Starbucks, the popular national coffee chain that is at the forefront of mobile payments, is denying various media reports that its mobile app has been hacked, with cyberthieves reportedly siphoning money from customers rewards accounts.
A headline on CNNMoney puts it this way: “Hackers are draining bank accounts via the Starbucks app.”
The reports say thieves are stealing hundreds of dollars at a time from Starbucks customers’ credit cards, bank and PayPal accounts that are linked to the mobile app.
Starbucks Wednesday contradicted these media reports, some of which are full of personal testimonials from customers.
“Starbucks takes the obligation to protect customers’ information seriously,” the company said in a statement. “News reports that the Starbucks mobile app has been hacked are false.”
The company adds that “occasionally, Starbucks receives reports from customers of unauthorized activity on their online account.” Starbucks blames these incidents mainly on customers’ actions, primarily the reuse of “names and passwords from other sites and attempt to apply that information to Starbucks.”
The company said that “customers are encouraged to use different user names and passwords for different sites, especially those that keep financial information.”
Nonetheless, the alleged hacks on the Starbucks mobile app was first reported by consumer journalist/advocate Bob Sullivan.
Here is Sullivan’s account: “Criminals are using Starbucks accounts to access consumers’ linked credit cards. Taking advantage of the Starbucks auto-reload function, they can steal hundreds of dollars in a matter of minutes. Because the crime is so simple, can escalate quickly, and the consumer protections controlling the transaction are unclear, I recommend all Starbucks consumers immediately disable auto-reload on the Starbucks mobile payments and gift cards.”
Starbucks’ mobile payment service is considered a success in the young mobile payments industry, with about a 16 percent share of all purchases at Starbucks locations, the company’s CEO Howard Schulz told investors in January.

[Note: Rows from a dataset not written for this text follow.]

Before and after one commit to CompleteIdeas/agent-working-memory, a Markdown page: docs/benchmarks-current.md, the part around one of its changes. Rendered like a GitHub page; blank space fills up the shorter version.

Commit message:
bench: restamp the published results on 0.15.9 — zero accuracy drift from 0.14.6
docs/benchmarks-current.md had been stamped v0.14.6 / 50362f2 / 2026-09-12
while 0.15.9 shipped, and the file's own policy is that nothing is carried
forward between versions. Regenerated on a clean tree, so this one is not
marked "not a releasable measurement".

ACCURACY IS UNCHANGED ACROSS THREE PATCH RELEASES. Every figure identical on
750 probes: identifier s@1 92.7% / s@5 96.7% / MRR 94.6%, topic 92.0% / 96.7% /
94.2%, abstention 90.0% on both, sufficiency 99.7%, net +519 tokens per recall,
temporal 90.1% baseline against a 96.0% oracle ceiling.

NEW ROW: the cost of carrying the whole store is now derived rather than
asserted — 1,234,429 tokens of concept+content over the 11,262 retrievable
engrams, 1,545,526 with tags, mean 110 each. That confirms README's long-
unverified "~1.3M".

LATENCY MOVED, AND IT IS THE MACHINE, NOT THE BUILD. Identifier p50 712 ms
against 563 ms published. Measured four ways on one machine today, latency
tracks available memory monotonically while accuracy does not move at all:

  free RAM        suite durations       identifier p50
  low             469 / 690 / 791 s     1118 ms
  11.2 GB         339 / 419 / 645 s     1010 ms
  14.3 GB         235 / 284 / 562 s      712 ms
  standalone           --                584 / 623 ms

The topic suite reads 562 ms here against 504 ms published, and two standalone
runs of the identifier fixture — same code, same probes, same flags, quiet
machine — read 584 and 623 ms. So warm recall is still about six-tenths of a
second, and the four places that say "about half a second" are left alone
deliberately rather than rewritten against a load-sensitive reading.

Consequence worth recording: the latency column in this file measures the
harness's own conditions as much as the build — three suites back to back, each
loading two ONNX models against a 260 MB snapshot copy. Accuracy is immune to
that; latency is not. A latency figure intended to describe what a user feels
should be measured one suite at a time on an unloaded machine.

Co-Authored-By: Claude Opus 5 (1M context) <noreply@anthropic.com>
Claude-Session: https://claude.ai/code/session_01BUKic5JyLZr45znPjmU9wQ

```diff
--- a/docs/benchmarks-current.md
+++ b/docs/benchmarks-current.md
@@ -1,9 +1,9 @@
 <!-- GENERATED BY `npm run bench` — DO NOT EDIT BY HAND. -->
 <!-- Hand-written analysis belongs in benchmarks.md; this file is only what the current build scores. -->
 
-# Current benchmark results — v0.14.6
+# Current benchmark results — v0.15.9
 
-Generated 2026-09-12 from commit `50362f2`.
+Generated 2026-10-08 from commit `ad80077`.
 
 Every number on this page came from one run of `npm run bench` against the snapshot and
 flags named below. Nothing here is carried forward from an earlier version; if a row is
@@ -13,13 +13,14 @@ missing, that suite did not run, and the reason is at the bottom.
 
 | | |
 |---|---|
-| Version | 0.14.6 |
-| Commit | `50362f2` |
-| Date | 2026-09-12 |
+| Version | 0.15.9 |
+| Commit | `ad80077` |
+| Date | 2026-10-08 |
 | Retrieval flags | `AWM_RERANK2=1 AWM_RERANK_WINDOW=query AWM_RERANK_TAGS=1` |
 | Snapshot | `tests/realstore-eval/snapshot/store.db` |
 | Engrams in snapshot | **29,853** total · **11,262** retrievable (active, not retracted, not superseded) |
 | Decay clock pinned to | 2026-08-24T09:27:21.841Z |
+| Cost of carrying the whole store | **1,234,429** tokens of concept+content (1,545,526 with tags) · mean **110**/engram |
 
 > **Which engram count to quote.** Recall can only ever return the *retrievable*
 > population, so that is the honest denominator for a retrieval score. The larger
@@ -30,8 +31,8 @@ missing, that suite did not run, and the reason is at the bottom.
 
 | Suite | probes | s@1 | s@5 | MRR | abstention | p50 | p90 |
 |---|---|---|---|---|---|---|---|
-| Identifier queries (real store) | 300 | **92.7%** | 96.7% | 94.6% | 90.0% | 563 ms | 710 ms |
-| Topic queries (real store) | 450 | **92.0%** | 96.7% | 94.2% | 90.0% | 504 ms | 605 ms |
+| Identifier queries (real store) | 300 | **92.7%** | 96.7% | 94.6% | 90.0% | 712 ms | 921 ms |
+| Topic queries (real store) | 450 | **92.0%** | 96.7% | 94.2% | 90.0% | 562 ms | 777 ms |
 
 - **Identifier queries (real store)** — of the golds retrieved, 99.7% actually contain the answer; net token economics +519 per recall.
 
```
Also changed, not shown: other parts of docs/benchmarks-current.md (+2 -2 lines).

The app helps generate customer loyalty and reduces the interchange transaction charges, or “swipe fees”, it would pay credit and debit card issuers.
Read Starbucks’ full statement here.